by Dana Steinberg

At a March 7 Director's Forum, Mark Malloch Brown, administrator of the United Nations Development Programme (UNDP), underscored the need for a comprehensive global strategy to reduce poverty in developing nations.

Speaking to a crowd of nearly 200, Brown emphasized the need for powerful advocacy from numerous agencies working together to confront the multifaceted problems that plague developing nations. In addition to asserting that the multiple problems require multiple partners, Brown said that the magnitude of and costs of fixing such problems increase with time and therefore it's best, when possible, to intervene at the early stages. Brown said, "A small, pre-emptive investment in development saves the world a big bill later."

UNDP's current strategy places priority on the specific needs of individual developing countries. "Putting their agenda first has proven powerful," Brown said. His organization has renewed its advisory role, pushing for democratic governance—civil society, democratic institutions, human rights—essential to making external resources most effective.

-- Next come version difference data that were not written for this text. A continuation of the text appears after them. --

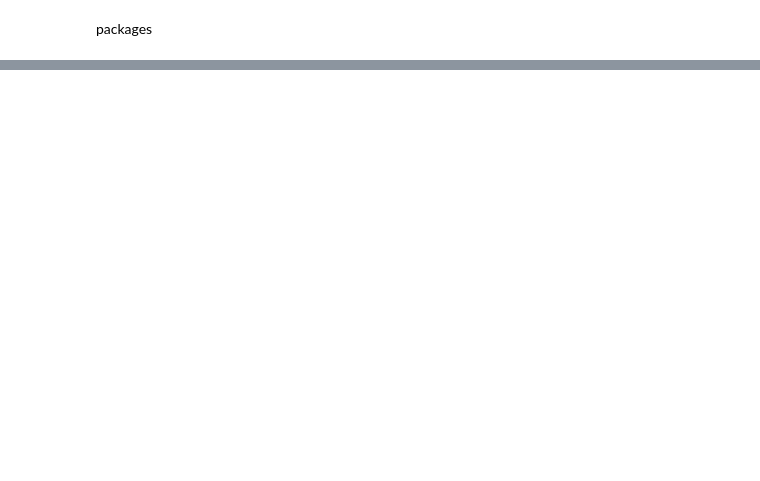
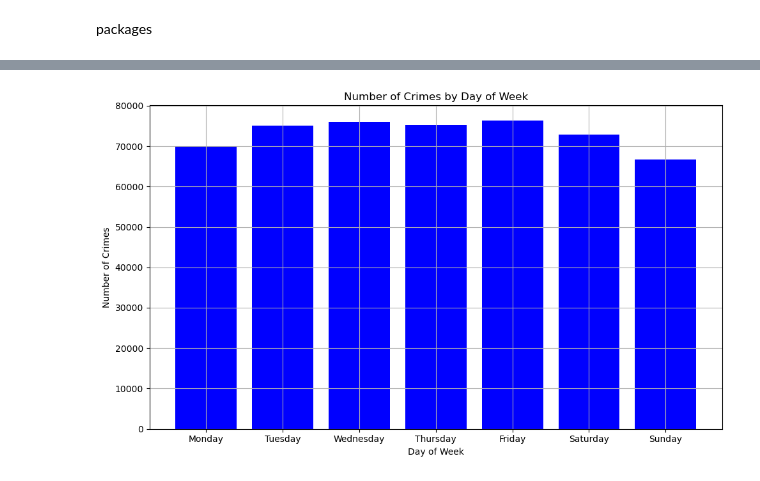
Before and after one commit to camilla47/CrimeCaseStudy, a Jupyter notebook: camilla_eda.ipynb, the cells around one changed output, grey strips where cells are left out. Cells and saved outputs as stored; diff of their text form; code cells hidden in the pictures; blank space fills up the shorter version.

```diff
--- a/camilla_eda.ipynb
+++ b/camilla_eda.ipynb
@@ -51,0 +78,19 @@ crime
+# %%
+# Group the data by weekend vs weekday and count the number of crimes for each category
+crime['DayOfWeek'] = crime['Date'].dt.day_name()
+crime_count_by_day = crime.groupby('DayOfWeek').size().reset_index(name='Crime Count')
+# Reindex the days of the week starting from Monday
+days_of_week = ['Monday', 'Tuesday', 'Wednesday', 'Thursday', 'Friday', 'Saturday', 'Sunday']
+crime_count_by_day = crime_count_by_day.set_index('DayOfWeek').reindex(days_of_week).reset_index()
+
+# Plot the timeline
+plt.figure(figsize=(10, 6))
+plt.bar(crime_count_by_day['DayOfWeek'], crime_count_by_day['Crime Count'], color='blue')
+plt.title('Number of Crimes by Day of Week')
+plt.xlabel('Day of Week')
+plt.ylabel('Number of Crimes')
+plt.grid(True)
+plt.tight_layout()
+plt.show()
+# %% [output]
+[figure, added]
```
Also changed, not shown: parts of 14 cells of this notebook.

UNDP also advocates local control. Brown said that decentralizing services, in such sectors as health and education, is the best way to bring services closer to individual communities, ensuring the quality of services and accountability. Some areas that developing nations have made priorities include the environment, pro-poor policies, disease control, and natural disaster and post-conflict relief.

Brown said that the United States should continue to build on its policies of the past decade by addressing debt relief, offering better trade access to developing countries, and creating favorable tax policies that offer incentives for development. He said that tax incentives and sound public policy would give poor countries a real boost.

UNDP publishes the Human Development Report, and Brown noted that the organization published 360 such reports this past year on individual countries, many of which are aware of their human development indices and are responding to the specific needs addressed in these reports.

Brown said he believes that the U.N. Millennium Summit goal of halving poverty by 2015 is attainable. He said that in addition to raising the incomes of the poor, the strategy also must include ways to improve access to education and health care, which constitutes a large part of improving the overall quality of life in developing countries.

A full transcript of Mark Malloch Brown's presentation will be available here soon.